    Oct 27, 2021

  • Russia's President Vladimir Putin speaks during a meeting with Russian Olympic athletes at the Moscow Kremlin in run-up to the Tokyo 2020 Summer Olympic Games, June 30, 2021, photo by Sergei Bobylev/Reuters

    Journal Article

    Can a Pragmatic Relationship With the Taliban Help Russia Counter Terrorism?

    Neither the United States nor Russia wants to see Afghanistan become a haven for international terrorist groups. For now, Russia is taking a pragmatic approach to the Taliban in that it has a relationship with the group that the United States does not.

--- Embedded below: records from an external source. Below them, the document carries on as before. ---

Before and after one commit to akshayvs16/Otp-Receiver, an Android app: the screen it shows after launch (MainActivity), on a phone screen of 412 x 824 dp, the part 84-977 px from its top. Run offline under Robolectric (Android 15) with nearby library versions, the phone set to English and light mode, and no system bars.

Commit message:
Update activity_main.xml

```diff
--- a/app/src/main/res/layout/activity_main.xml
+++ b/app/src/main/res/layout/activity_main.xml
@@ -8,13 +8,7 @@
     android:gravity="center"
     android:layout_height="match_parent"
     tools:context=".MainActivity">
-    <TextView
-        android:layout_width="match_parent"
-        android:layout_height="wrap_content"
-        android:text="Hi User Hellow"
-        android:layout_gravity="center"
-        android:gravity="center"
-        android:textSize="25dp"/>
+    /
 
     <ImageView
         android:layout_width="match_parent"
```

    Sep 8, 2021

  • Marines guide a woman and her child during an evacuation from Hamid Karzai International Airport, Kabul, Afghanistan, Aug. 18, 2021, photo by Marine Corps Sgt. Isaiah Campbell/U.S. Department of Defense

    Commentary

    Afghanistan Was Lost Long Ago

    The United States failed to build a lasting state in Afghanistan. Although the mission was not doomed from the start, early miscalculations and critical mistakes made success unlikely.

    Aug 30, 2021

  • Violent Extremism in America: Can it be Stopped?

    Multimedia

    Violent Extremism in America: Can It Be Stopped?

    Co-authors of the RAND report, Violent Extremism in America, discuss the findings from their interviews with former members of radical organizations.

    Jul 7, 2021

  • Protesters gather during the Indiana Stop Asian Hate Rally on Monument Circle in Indianapolis, Indiana, March 27, 2021, photo by USA Today Network via Reuters

    Research Brief

    What Former Extremists and Their Families Say About Radicalization in America

    Violent extremism is an evolving, ongoing threat in the United States. Interviews with former extremists—and their families and friends—offer insights into how individuals become radicalized, how they leave extremist groups, and what communities can do to stop the growth of extremism in their area.

    Jun 25, 2021

  • Report

    Report

    Insights from the Bin Laden Archive: Inventory of research and knowledge and initial assessment and characterisation of the Bin Laden Archive

    The authors present an inventory of current knowledge on Al Qa'ida and of completed and ongoing research on the Bin Laden Archive. They also describe their initial assessment and characterisation of the Bin Laden Archive.

    May 5, 2021

  • News Release

    News Release

    Interviews with Former Extremists Reveal Multiple Paths to Developing Extreme Ideologies; Rejection of Extremism Often ...

    People who radicalize to extremist ideologies often are triggered by negative life events or exposure to propaganda, and those who escape from extreme groups frequently are aided by an individual or group that intervenes to help them reject the philosophy.

    Apr 2, 2021